The Long Island medical malpractice attorney you choose to represent you will be the most important first step in pursuing recovery of damages and obtaining positive results.

Limitations for Filing Medical Malpractice Claims in New York

Like any other lawsuit, a medical malpractice claim must meet the state’s statute of limitations or time limit for filing legal actions. In New York, the statute of limitations for medical malpractice claims is generally two years and six months. Typically, the statute of limitations begins counting on the date the healthcare professional committed the malpractice. However, sometimes the effects of medical malpractice take time to manifest and do not become apparent for quite some time. New York allows for limited circumstances when the statute of limitations begins on the “date of discovery,” or the date the victim noticed the effects of the medical malpractice. With regard to a cancer misdiagnosis, the statute of limitations begins to run when the patient knew or should have known, of his or her cancer diagnosis. Also, medical malpractice cases involving a foreign object left inside a patient’s body has either one-year from the date the foreign object was discovered, or two years and six months from the date the malpractice occurred, whichever is longer.

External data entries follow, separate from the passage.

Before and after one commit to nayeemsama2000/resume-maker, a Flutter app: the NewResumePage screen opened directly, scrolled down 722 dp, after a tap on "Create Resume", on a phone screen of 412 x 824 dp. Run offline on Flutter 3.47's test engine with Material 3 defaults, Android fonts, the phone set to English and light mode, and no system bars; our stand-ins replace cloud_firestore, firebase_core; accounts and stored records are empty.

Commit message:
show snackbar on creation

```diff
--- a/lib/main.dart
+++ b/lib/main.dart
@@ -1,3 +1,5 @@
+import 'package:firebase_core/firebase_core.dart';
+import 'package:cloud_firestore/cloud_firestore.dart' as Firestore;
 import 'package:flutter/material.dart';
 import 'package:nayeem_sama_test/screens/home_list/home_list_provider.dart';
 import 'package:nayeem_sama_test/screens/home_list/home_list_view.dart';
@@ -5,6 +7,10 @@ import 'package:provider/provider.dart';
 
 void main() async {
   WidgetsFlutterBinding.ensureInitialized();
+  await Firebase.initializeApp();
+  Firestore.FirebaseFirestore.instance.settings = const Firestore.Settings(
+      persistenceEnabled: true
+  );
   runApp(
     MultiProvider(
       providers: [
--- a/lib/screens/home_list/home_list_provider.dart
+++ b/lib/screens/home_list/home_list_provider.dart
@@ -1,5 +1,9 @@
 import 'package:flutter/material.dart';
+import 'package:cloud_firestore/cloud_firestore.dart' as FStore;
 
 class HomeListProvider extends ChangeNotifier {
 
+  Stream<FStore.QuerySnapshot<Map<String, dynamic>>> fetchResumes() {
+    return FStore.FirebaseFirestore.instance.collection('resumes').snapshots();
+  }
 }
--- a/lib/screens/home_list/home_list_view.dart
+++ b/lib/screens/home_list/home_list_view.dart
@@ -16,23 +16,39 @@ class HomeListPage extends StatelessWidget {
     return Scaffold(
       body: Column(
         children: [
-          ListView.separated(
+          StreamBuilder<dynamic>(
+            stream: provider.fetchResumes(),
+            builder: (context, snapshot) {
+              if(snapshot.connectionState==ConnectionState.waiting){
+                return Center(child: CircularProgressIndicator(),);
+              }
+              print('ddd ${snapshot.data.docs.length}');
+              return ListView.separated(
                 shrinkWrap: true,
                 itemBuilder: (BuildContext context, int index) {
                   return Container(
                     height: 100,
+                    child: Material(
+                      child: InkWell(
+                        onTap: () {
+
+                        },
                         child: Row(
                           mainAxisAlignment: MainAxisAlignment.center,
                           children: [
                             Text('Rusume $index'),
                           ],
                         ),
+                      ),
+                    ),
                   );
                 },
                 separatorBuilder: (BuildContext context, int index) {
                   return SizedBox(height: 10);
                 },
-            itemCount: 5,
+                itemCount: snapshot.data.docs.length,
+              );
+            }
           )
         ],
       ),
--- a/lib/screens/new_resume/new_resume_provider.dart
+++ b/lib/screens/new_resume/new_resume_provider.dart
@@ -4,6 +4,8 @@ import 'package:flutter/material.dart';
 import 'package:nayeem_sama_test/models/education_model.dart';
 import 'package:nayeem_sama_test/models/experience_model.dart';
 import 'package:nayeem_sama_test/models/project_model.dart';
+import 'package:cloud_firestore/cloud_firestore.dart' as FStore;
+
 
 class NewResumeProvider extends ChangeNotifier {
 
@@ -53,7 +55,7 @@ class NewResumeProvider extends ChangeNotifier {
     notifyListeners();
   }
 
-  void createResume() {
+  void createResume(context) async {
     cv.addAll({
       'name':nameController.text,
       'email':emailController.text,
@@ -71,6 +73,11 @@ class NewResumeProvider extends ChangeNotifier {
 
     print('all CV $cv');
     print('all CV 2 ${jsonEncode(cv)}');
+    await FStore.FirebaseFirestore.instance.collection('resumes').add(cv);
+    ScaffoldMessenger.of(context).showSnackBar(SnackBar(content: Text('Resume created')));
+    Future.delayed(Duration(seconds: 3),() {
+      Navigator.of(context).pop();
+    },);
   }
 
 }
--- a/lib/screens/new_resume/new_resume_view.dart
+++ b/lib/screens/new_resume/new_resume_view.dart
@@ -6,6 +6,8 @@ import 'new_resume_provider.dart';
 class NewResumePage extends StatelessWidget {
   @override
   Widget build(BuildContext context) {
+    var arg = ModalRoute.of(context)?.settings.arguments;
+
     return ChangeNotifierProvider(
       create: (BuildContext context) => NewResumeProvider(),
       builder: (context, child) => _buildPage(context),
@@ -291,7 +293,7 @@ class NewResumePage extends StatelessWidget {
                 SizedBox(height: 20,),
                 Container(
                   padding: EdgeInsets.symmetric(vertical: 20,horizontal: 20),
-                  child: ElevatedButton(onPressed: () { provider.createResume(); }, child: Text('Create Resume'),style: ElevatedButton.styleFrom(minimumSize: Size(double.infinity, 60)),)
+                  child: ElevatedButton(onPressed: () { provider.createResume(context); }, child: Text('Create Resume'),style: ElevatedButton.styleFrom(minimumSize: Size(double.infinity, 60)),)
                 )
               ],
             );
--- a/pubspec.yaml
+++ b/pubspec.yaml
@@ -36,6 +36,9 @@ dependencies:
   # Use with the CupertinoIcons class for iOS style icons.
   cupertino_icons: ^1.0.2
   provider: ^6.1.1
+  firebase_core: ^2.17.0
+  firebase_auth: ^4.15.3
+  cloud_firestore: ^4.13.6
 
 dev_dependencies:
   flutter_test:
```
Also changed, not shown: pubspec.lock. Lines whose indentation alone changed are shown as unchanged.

There are other facts which can affect these time limits, including whether the malpractice occurs during a continuing course of treatment for the condition. Additionally, the time limit to bring a case is more limited when dealing with a municipal medical provider (such as a county hospital or EMT) or the State. To learn more about the limitations that could potentially impact your case, speak with a knowledgeable Long Island medical malpractice attorney.

Case Merit

Medical malpractice cases are different from other civil actions in that a plaintiff must provide the Court with a Certificate of Merit advising they have consulted with a physician who finds their claim to have merit.

Many times, patients believe a doctor made an error or did not do something correctly and therefore committed malpractice. Others simply assume that because they are in pain or had a bad outcome following treatment, their doctors must have been negligent in some way. The requirement that a plaintiff supply a Certificate of Merit is a way to ensure only cases with merit are pursued.

Damages in Medical Malpractice Cases

Many states have laws that cap or limit the amount of compensation plaintiffs may secure in medical malpractice lawsuits. Some state caps pertain to the total amount of compensation from all channels. For example, there is a $250,000 cap on noneconomic damages in California medical malpractice lawsuits. Other states place limits on certain types of compensation. For example, a state may set a $200,000 limit on compensation for pain and suffering, or many states cap only “general damages” for things like loss of enjoyment of life and psychological trauma.

Each state has unique laws pertaining to damages in medical malpractice cases, so you should speak with a qualified Long Island medical malpractice attorney at Rosenberg & Gluck, LLP for more information about New York’s medical malpractice laws.

Rosenberg & Gluck, LLP | Medical Malpractice Lawyers in Long Island, NY

If you believe you have been harmed while undergoing surgery or receiving medical care and need legal help to evaluate your injury, you will find personal injury attorneys with unparalleled expertise derived from decades of experience at the law firm of Rosenberg & Gluck, LLP.

Our Suffolk County law firm offers a no cost, no obligation consultation to discuss the circumstances surrounding your medical malpractice claim. Call our Long Island medical malpractice attorneys at (631) 451-7900 or contact us online to arrange an appointment. If your injuries prevent you from traveling, home and hospital visits are available.